AVAILABLE DATA
Segment Open
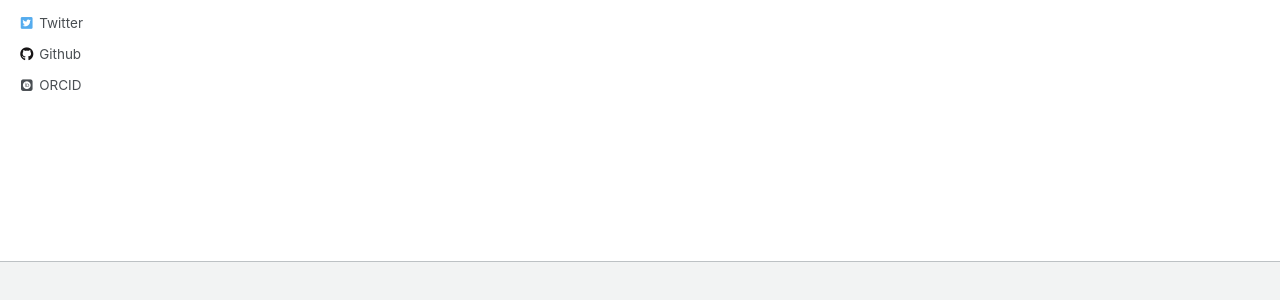
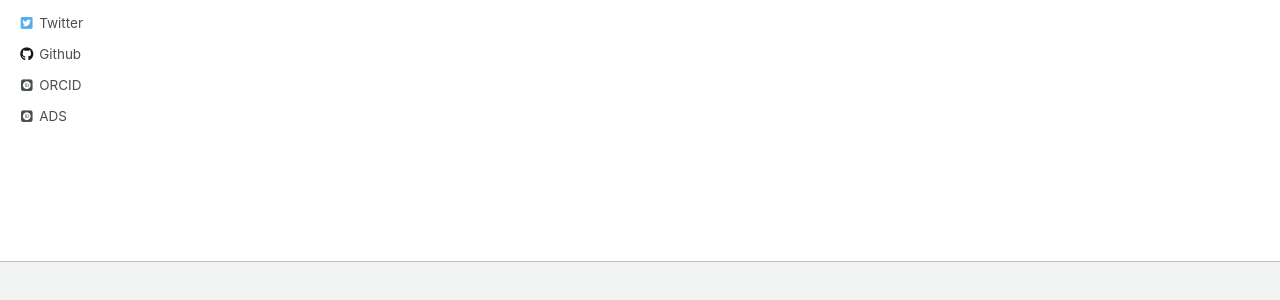
Before and after one commit to gmduvvuri/gmduvvuri.github.io, a Jekyll site: the page built from _pages/about.md, in a window 1280 px wide. Shown: the part 483-783 px from the top of the page. Built offline with Jekyll 4.4.1, drawn with Linux system fonts in a browser that asks for light colours; some web fonts are replaced.

Commit message:
Adding ADS link (fix attempt 7)

```diff
--- a/_config.yml
+++ b/_config.yml
@@ -79,7 +79,7 @@ author:
   github           : "gmduvvuri"
   orcid            : "https://orcid.org/0000-0002-7119-2543"
   twitter          : "GirishDuvvuri"
-  # ads              : "https://ui.adsabs.harvard.edu/search/q=%3D(author%3A%22Duvvuri%2C%20G.%20M.%22%20OR%20%20author%3A%22Duvvuri%2C%20Girish%20M.%22%20OR%20author%3A%22Duvvuri%2C%20Girish%22)%20&sort=date%20desc%2C%20bibcode%20desc&p_=0"
+  ads              : "https://ui.adsabs.harvard.edu/search/q=%3D(author%3A%22Duvvuri%2C%20G.%20M.%22%20OR%20%20author%3A%22Duvvuri%2C%20Girish%20M.%22%20OR%20author%3A%22Duvvuri%2C%20Girish%22)%20&sort=date%20desc%2C%20bibcode%20desc&p_=0"
 
 # Reading Files
 include:
--- a/_includes/author-profile.html
+++ b/_includes/author-profile.html
@@ -42,6 +42,9 @@
       {% endif %}
       {% if author.orcid %}
         <li><a href="{{ author.orcid }}"><i class="ai ai-orcid-square ai-fw"></i> ORCID</a></li>
+        {% endif %}
+      {% if author.ads %}
+        <li><a href="{{ author.ads }}"><i class="ai ai-orcid-square ai-fw"></i> ADS</a></li>
 {% endif %}
     </ul>
   </div>
```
Segment Closed
TASK STATEMENT
Retype the data above exactly; pictures are not part of the copy.

SOLUTION TO THE EXERCISE
Before and after one commit to gmduvvuri/gmduvvuri.github.io, a Jekyll site: the page built from _pages/about.md, in a window 1280 px wide. Shown: the part 483-783 px from the top of the page. Built offline with Jekyll 4.4.1, drawn with Linux system fonts in a browser that asks for light colours; some web fonts are replaced.

Commit message:
Adding ADS link (fix attempt 7)

```diff
--- a/_config.yml
+++ b/_config.yml
@@ -79,7 +79,7 @@ author:
   github           : "gmduvvuri"
   orcid            : "https://orcid.org/0000-0002-7119-2543"
   twitter          : "GirishDuvvuri"
-  # ads              : "https://ui.adsabs.harvard.edu/search/q=%3D(author%3A%22Duvvuri%2C%20G.%20M.%22%20OR%20%20author%3A%22Duvvuri%2C%20Girish%20M.%22%20OR%20author%3A%22Duvvuri%2C%20Girish%22)%20&sort=date%20desc%2C%20bibcode%20desc&p_=0"
+  ads              : "https://ui.adsabs.harvard.edu/search/q=%3D(author%3A%22Duvvuri%2C%20G.%20M.%22%20OR%20%20author%3A%22Duvvuri%2C%20Girish%20M.%22%20OR%20author%3A%22Duvvuri%2C%20Girish%22)%20&sort=date%20desc%2C%20bibcode%20desc&p_=0"
 
 # Reading Files
 include:
--- a/_includes/author-profile.html
+++ b/_includes/author-profile.html
@@ -42,6 +42,9 @@
       {% endif %}
       {% if author.orcid %}
         <li><a href="{{ author.orcid }}"><i class="ai ai-orcid-square ai-fw"></i> ORCID</a></li>
+        {% endif %}
+      {% if author.ads %}
+        <li><a href="{{ author.ads }}"><i class="ai ai-orcid-square ai-fw"></i> ADS</a></li>
 {% endif %}
     </ul>
   </div>
```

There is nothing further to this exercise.